Production figures are not available for the long history of mining on Bear Creek but the district as a whole has produced more than 600,000 ounces of gold and a significant portion of that came from Bear Creek (Calista Corporation, 2008).
Joesting (1942) reported that some platinum was produced with the gold and that asbestos and graphite were dredged from bedrock. There is little evidence that a significant amount of platinum was produced. Cinnabar is common in placer concentrates from Bear Creek (Jim Anderson, personal communication, 2006) and quartz veins with cinnabar that cut boulders can be found in the tailings along Bear Creek (Melanie Werdon, personal communication, 2006).
Most of the rocks in the drainage basin of Bear Creek are hornfelsed or regionally metamorphosed Jurassic volcanic and sedimentary rocks cut by mid-Cretaceous granitic plutons and Jurassic gabbro (Box and others, 1993; Wenz, 2005).
Geologic map unit (-159.791001022704, 61.0505692214606)
Mineral deposit model Placer Au-PGE (Cox and Singer, 1986; model 39a).
Mineral deposit model number 39a
Age of mineralization Quaternary.

Production and reserves

Workings or exploration
Gold was first discovered in the Nyac district on Bear Creek near the mouth of Bonanza Creek in 1907 or 1908 (Maddren (1915; Mining World, 1941) and gold was discovered soon after on the Tuluksak River (RM028). For many years thereafter the mining in the district, including on Bear Creek, was carried out by the New York-Alaska Company and its successor the New York Gold Dredging Company, which built a company town at Nyac on the Tuluksak River.
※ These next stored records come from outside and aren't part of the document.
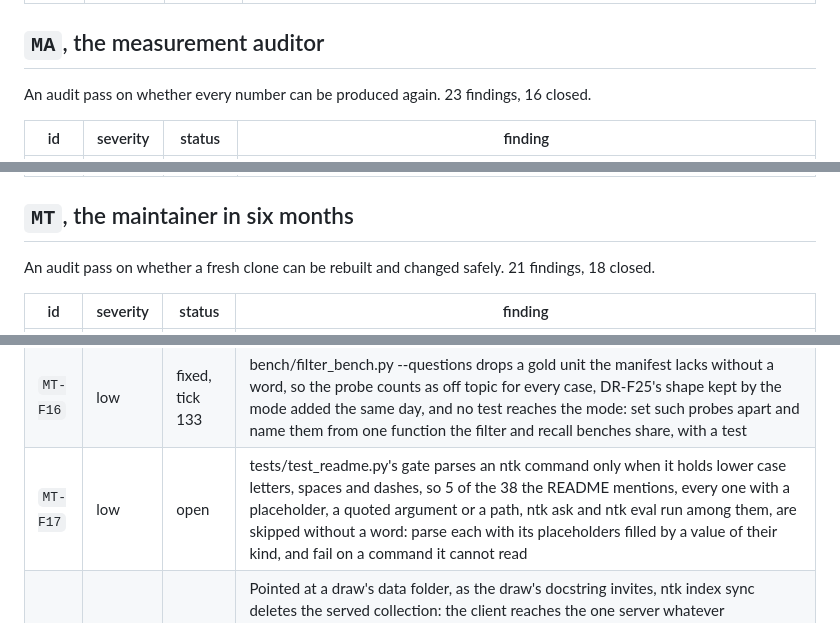
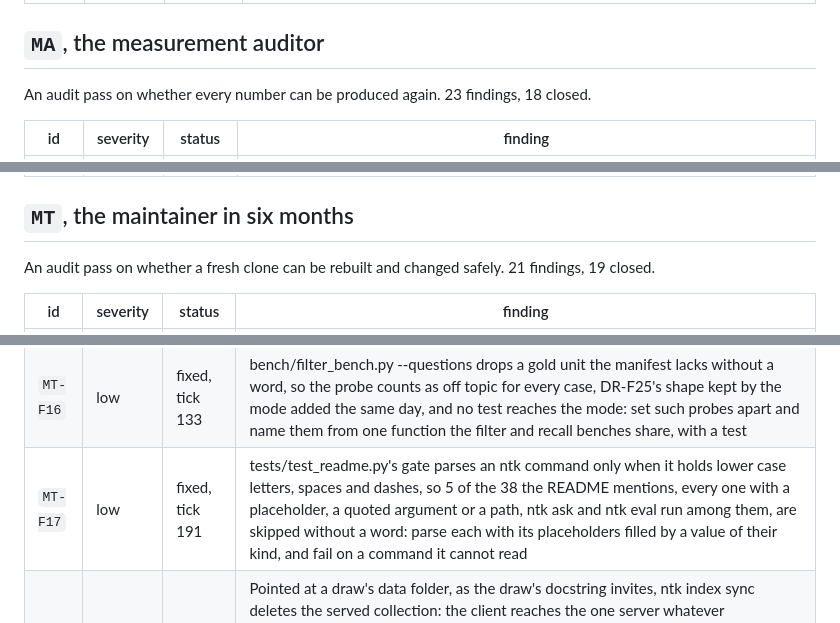
Before and after one commit to Broikos-Nikos/need-to-know, a Markdown page: docs/AUDITS.md, 3 parts joined by grey strips. Rendered like a GitHub page.

```diff
--- a/docs/AUDITS.md
+++ b/docs/AUDITS.md
@@ -132,7 +132,7 @@ An audit pass that killed the pipeline mid build and mid change. 5 findings, 5 c
 
 ## `MA`, the measurement auditor
 
-An audit pass on whether every number can be produced again. 23 findings, 16 closed.
+An audit pass on whether every number can be produced again. 23 findings, 18 closed.
 
 | id | severity | status | finding |
 |---|---|---|---|
@@ -162,7 +162,7 @@ An audit pass on whether every number can be produced again. 23 findings, 16 clo
 
 ## `MT`, the maintainer in six months
 
-An audit pass on whether a fresh clone can be rebuilt and changed safely. 21 findings, 18 closed.
+An audit pass on whether a fresh clone can be rebuilt and changed safely. 21 findings, 19 closed.
 
 | id | severity | status | finding |
 |---|---|---|---|
@@ -182,7 +182,7 @@ An audit pass on whether a fresh clone can be rebuilt and changed safely. 21 fin
 | `MT-F14` | low | fixed, tick 155 | bench/probe_recall.py, which the README quotes and a test holds, has no section in bench/README.md, and nothing asks every bench for one: an entry with its needs, commands and saved file, and a test that each script in bench/ has a section, helpers such as watched.py named as helpers |
 | `MT-F15` | low | open | tests/test_noninterference.py patches numpy's argsort for the whole process to stand for the server's ordering of exact ties, relying on qdrant-client's local mode sorting with np.argsort, which nothing checks: give the local collection module its own stable argsort and assert that its search still sorts with np.argsort |
 | `MT-F16` | low | fixed, tick 133 | bench/filter_bench.py --questions drops a gold unit the manifest lacks without a word, so the probe counts as off topic for every case, DR-F25's shape kept by the mode added the same day, and no test reaches the mode: set such probes apart and name them from one function the filter and recall benches share, with a test |
-| `MT-F17` | low | open | tests/test_readme.py's gate parses an ntk command only when it holds lower case letters, spaces and dashes, so 5 of the 38 the README mentions, every one with a placeholder, a quoted argument or a path, ntk ask and ntk eval run among them, are skipped without a word: parse each with its placeholders filled by a value of their kind, and fail on a command it cannot read |
+| `MT-F17` | low | fixed, tick 191 | tests/test_readme.py's gate parses an ntk command only when it holds lower case letters, spaces and dashes, so 5 of the 38 the README mentions, every one with a placeholder, a quoted argument or a path, ntk ask and ntk eval run among them, are skipped without a word: parse each with its placeholders filled by a value of their kind, and fail on a command it cannot read |
 | `MT-F18` | medium | fixed, tick 159 | Pointed at a draw's data folder, as the draw's docstring invites, ntk index sync deletes the served collection: the client reaches the one server whatever NTK_DATA_DIR says, and draw 2's manifest explains 411 of the 501,031 served points, so a sync would delete the other 500,620 without asking: refuse a sync that would delete more than half of the points without --force, naming the data folder and the counts, and say in the draw's docstring that the index commands reach the served index |
 | `MT-F19` | low | fixed, tick 155 | bench/README.md has no section for probe_recall.py, which the README quotes twice and N43 once, and its baseline.py section says nothing of the ledger or the spend log it reads; nothing holds the bench README to bench/: the sections, and a test that every bench script but the watched.py helper has one |
 | `MT-F20` | low | fixed, tick 183 | The README names the server's routes and not how to call one: the sign in's body, the Authorization Bearer header and the query bodies are found only in api.py: three curl lines in the commands block, sign in, search and ask, the token passed on Measured by tests/test_api.py, the README's curl lines sent to the app. |
```
Also changed, not shown: other parts of docs/AUDITS.md (+4 -4 lines).
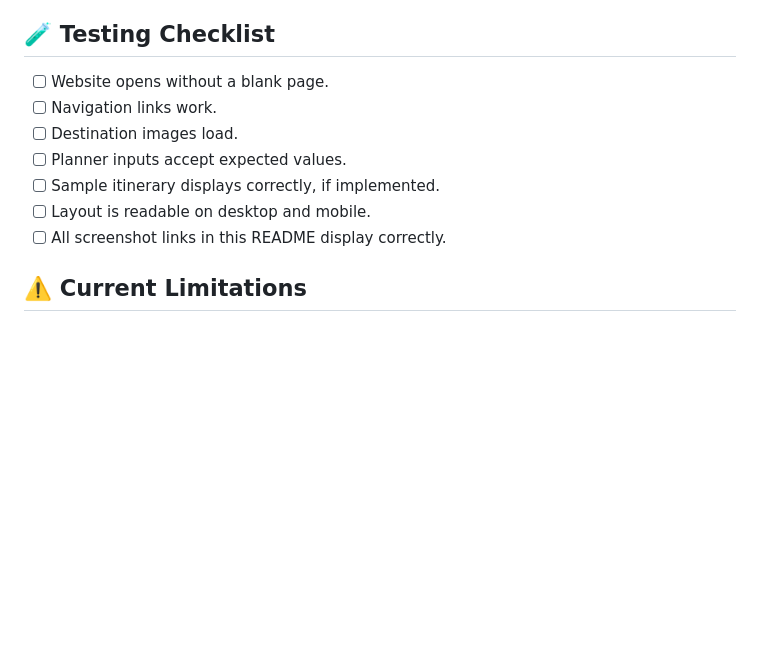
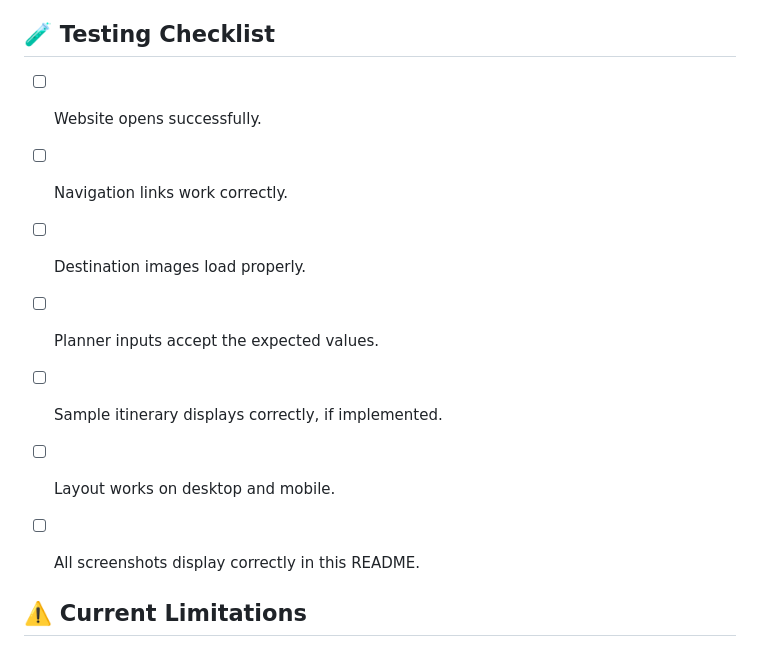
Before and after one commit to adityaps14/wanderwise-travel-planner-webprogramming, a Markdown page: README.md, the part around the change. Rendered like a GitHub page; blank space fills up the shorter version.

```diff
--- a/README.md
+++ b/README.md
@@ -90,13 +90,14 @@ You can also open the folder in Visual Studio Code and use a local web-server ex
 
 ## 🧪 Testing Checklist
 
-- [ ] Website opens without a blank page.
-- [ ] Navigation links work.
-- [ ] Destination images load.
-- [ ] Planner inputs accept expected values.
+- [ ] Website opens successfully.
+- [ ] Navigation links work correctly.
+- [ ] Destination images load properly.
+- [ ] Planner inputs accept the expected values.
 - [ ] Sample itinerary displays correctly, if implemented.
-- [ ] Layout is readable on desktop and mobile.
-- [ ] All screenshot links in this README display correctly.
+- [ ] Layout works on desktop and mobile.
+- [ ] All screenshots display correctly in this README.
+
 
 ## ⚠️ Current Limitations
 
```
In 1990, Nyac Mining Company began mining in the area, primarily on Spruce Creek and Bear Creek under an agreement with the Calista Native Corporation which owns most of the placer claims in the district.
A small wood-hulled dredge mined on Bear Creek from 1926 to 1936 when its parts were used to build another dredge on the Tuluksak River (Mining World, 1941). Another steel-hulled dredge operated from at least 1973(?) to 1991 on upper Bear Creek; it mined to about a mile above the mouth of Bonanza Creek where it remained in 2006 (Bundtzen and others, 1991; Tom Ratledge, personal communication, 2006). In addition to dredging there has been extensive mining using various mechanized equipment from soon after gold was discovered to as late as 2004 or 2005. In many places the workings extend for a thousand feet or more across the creek. A year or more prior to 2006, the Nyac Mining Company mined a cut with mechanized equipment about 2 miles above the mouth of Bonanza Creek; the area has now been reclaimed (D.J. Grybeck, personal observation, 2006).
There seems to be little indication of mining on Bear Creek from below the mouth of Shamrock Creek to the Tuluksak River. The reasons are unclear and several explanations are currently held among the miners in the area (D.J. Grybeck, personal conversations during field work, 2006). One is that the area was drilled and the gold values were not encouraging; another is that the ground is too deep and/or too wet to dredge.
The first hardrock exploration holes at Nyac were drilled by Placer Dome
Exploration Inc. in 1996. Placer Dome drilled eleven reverse circulation holes through the gold-bearing valley gravels of Bear Creek (Strachan, 2008). Placer Dome’s drill holes were restricted to the valleys in the apparent belief that Nyac’s placers were derived directly from the underlying bedrock (Wenz, 2005).
Indication of production Yes; medium
Reserve estimates None a matter of public record but some gold probably remains to be mined.
Production notes Production figures are not available for the long history of mining on Bear Creek but the district as a whole has more than 600,000 ounces of gold; a significant portion of that came from Bear Creek (Calista, 2008).

References